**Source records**

———

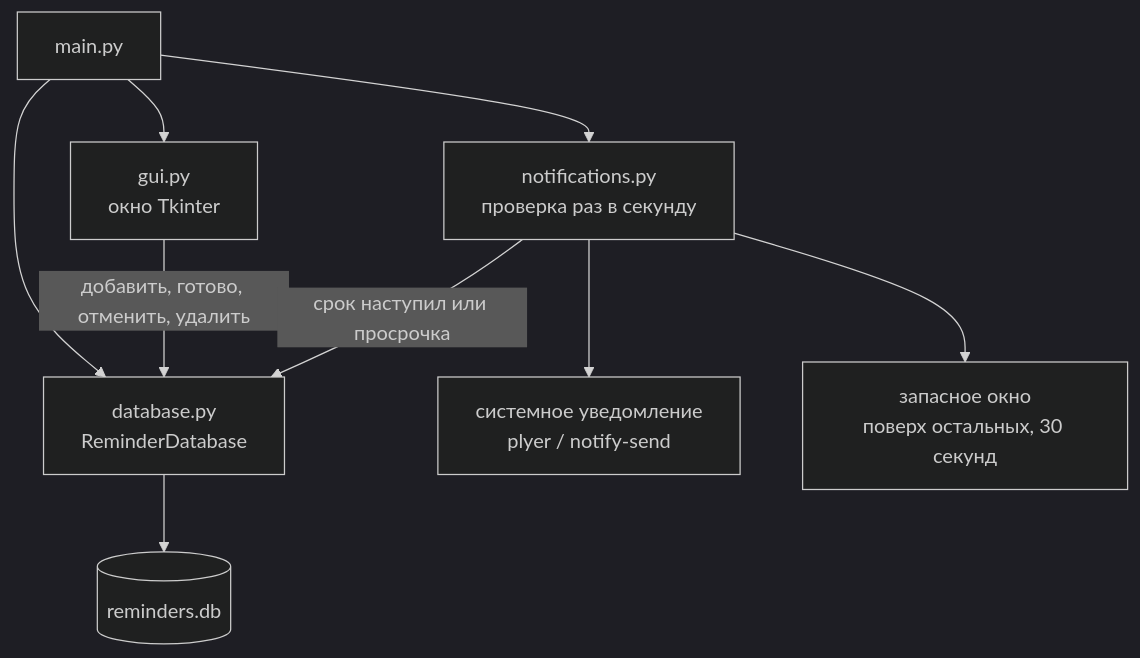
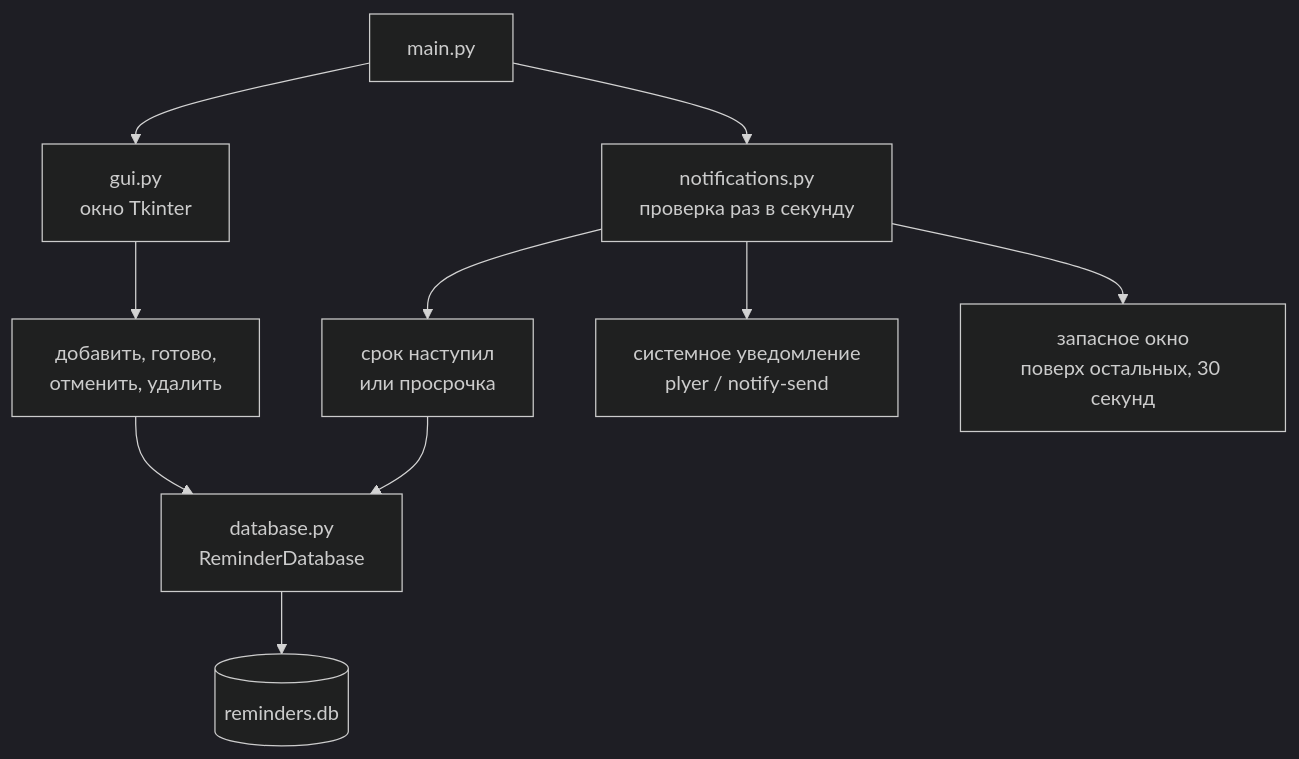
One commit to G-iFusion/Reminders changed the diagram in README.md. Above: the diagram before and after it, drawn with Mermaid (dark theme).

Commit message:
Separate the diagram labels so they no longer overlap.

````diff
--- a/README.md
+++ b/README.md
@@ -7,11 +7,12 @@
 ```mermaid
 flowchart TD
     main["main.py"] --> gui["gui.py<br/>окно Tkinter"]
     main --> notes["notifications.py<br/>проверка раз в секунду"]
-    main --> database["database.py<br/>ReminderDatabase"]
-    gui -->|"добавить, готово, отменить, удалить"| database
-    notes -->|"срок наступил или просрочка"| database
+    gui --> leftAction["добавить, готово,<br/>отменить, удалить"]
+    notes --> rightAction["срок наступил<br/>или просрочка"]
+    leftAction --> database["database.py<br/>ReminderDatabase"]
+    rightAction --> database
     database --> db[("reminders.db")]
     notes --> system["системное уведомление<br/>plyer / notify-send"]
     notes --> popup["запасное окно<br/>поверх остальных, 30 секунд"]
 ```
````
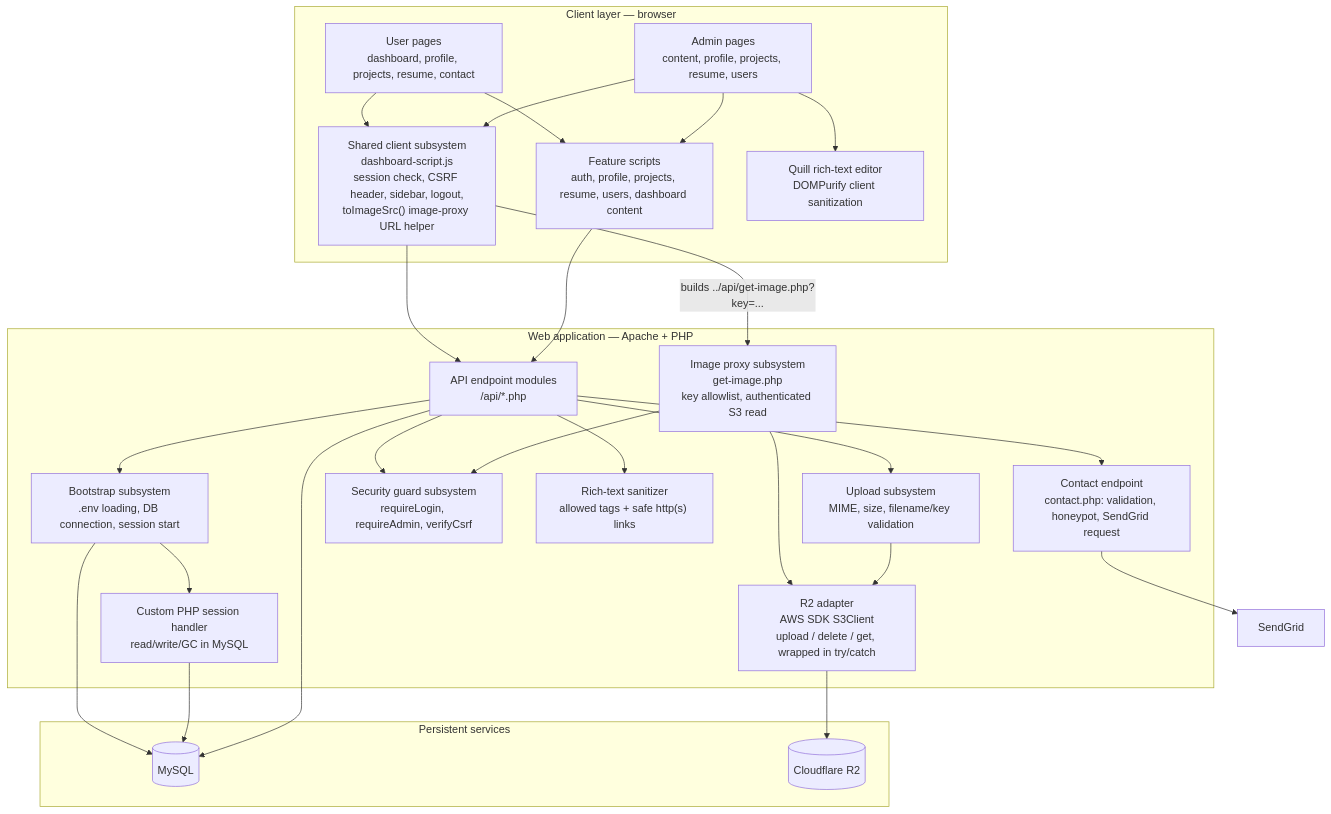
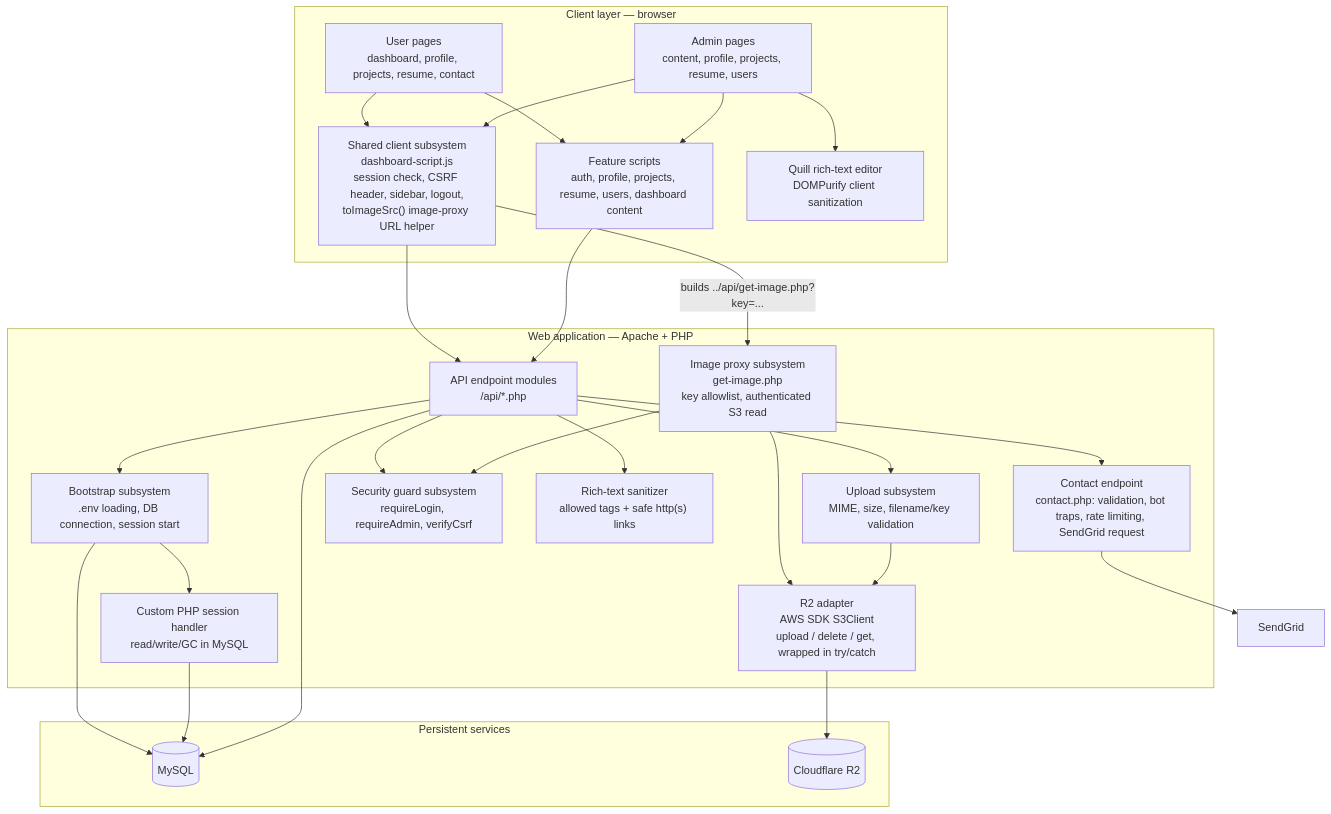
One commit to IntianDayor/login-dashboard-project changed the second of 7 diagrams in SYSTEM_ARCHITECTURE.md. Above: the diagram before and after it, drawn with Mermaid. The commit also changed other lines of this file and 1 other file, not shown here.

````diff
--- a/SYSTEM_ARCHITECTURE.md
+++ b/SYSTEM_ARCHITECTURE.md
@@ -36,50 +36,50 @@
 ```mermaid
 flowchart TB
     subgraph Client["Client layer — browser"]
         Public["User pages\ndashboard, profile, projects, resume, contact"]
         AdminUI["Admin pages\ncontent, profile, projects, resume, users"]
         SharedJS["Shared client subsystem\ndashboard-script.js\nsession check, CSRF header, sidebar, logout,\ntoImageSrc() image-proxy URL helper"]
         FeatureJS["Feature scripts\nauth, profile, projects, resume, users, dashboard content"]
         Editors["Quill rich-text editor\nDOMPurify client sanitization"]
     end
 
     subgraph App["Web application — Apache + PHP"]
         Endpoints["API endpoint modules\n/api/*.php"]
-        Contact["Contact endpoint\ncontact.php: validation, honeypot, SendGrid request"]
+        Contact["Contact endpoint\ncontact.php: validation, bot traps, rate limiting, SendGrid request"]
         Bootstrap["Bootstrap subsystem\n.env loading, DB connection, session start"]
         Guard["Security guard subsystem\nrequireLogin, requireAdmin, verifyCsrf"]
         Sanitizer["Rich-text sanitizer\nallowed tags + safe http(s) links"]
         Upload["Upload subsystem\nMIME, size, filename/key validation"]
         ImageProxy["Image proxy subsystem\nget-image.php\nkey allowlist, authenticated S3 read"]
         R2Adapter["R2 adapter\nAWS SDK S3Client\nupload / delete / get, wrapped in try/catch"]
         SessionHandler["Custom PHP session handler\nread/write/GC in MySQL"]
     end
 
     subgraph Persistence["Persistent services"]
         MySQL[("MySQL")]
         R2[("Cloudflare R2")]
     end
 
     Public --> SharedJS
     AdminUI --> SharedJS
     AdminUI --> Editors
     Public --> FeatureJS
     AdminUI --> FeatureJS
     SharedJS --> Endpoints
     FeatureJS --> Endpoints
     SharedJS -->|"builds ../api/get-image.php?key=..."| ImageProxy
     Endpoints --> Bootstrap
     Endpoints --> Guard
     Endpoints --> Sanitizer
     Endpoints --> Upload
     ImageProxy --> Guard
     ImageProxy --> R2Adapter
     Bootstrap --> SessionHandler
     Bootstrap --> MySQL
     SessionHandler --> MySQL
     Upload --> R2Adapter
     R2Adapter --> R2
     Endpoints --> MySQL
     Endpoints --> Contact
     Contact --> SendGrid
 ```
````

———

**PROBLEM TO SOLVE**
Would you write out each entry word for word and omit the images?

**RESULT BELOW**
One commit to G-iFusion/Reminders changed the diagram in README.md. Above: the diagram before and after it, drawn with Mermaid (dark theme).

Commit message:
Separate the diagram labels so they no longer overlap.

````diff
--- a/README.md
+++ b/README.md
@@ -7,11 +7,12 @@
 ```mermaid
 flowchart TD
     main["main.py"] --> gui["gui.py<br/>окно Tkinter"]
     main --> notes["notifications.py<br/>проверка раз в секунду"]
-    main --> database["database.py<br/>ReminderDatabase"]
-    gui -->|"добавить, готово, отменить, удалить"| database
-    notes -->|"срок наступил или просрочка"| database
+    gui --> leftAction["добавить, готово,<br/>отменить, удалить"]
+    notes --> rightAction["срок наступил<br/>или просрочка"]
+    leftAction --> database["database.py<br/>ReminderDatabase"]
+    rightAction --> database
     database --> db[("reminders.db")]
     notes --> system["системное уведомление<br/>plyer / notify-send"]
     notes --> popup["запасное окно<br/>поверх остальных, 30 секунд"]
 ```
````
One commit to IntianDayor/login-dashboard-project changed the second of 7 diagrams in SYSTEM_ARCHITECTURE.md. Above: the diagram before and after it, drawn with Mermaid. The commit also changed other lines of this file and 1 other file, not shown here.

````diff
--- a/SYSTEM_ARCHITECTURE.md
+++ b/SYSTEM_ARCHITECTURE.md
@@ -36,50 +36,50 @@
 ```mermaid
 flowchart TB
     subgraph Client["Client layer — browser"]
         Public["User pages\ndashboard, profile, projects, resume, contact"]
         AdminUI["Admin pages\ncontent, profile, projects, resume, users"]
         SharedJS["Shared client subsystem\ndashboard-script.js\nsession check, CSRF header, sidebar, logout,\ntoImageSrc() image-proxy URL helper"]
         FeatureJS["Feature scripts\nauth, profile, projects, resume, users, dashboard content"]
         Editors["Quill rich-text editor\nDOMPurify client sanitization"]
     end
 
     subgraph App["Web application — Apache + PHP"]
         Endpoints["API endpoint modules\n/api/*.php"]
-        Contact["Contact endpoint\ncontact.php: validation, honeypot, SendGrid request"]
+        Contact["Contact endpoint\ncontact.php: validation, bot traps, rate limiting, SendGrid request"]
         Bootstrap["Bootstrap subsystem\n.env loading, DB connection, session start"]
         Guard["Security guard subsystem\nrequireLogin, requireAdmin, verifyCsrf"]
         Sanitizer["Rich-text sanitizer\nallowed tags + safe http(s) links"]
         Upload["Upload subsystem\nMIME, size, filename/key validation"]
         ImageProxy["Image proxy subsystem\nget-image.php\nkey allowlist, authenticated S3 read"]
         R2Adapter["R2 adapter\nAWS SDK S3Client\nupload / delete / get, wrapped in try/catch"]
         SessionHandler["Custom PHP session handler\nread/write/GC in MySQL"]
     end
 
     subgraph Persistence["Persistent services"]
         MySQL[("MySQL")]
         R2[("Cloudflare R2")]
     end
 
     Public --> SharedJS
     AdminUI --> SharedJS
     AdminUI --> Editors
     Public --> FeatureJS
     AdminUI --> FeatureJS
     SharedJS --> Endpoints
     FeatureJS --> Endpoints
     SharedJS -->|"builds ../api/get-image.php?key=..."| ImageProxy
     Endpoints --> Bootstrap
     Endpoints --> Guard
     Endpoints --> Sanitizer
     Endpoints --> Upload
     ImageProxy --> Guard
     ImageProxy --> R2Adapter
     Bootstrap --> SessionHandler
     Bootstrap --> MySQL
     SessionHandler --> MySQL
     Upload --> R2Adapter
     R2Adapter --> R2
     Endpoints --> MySQL
     Endpoints --> Contact
     Contact --> SendGrid
 ```
````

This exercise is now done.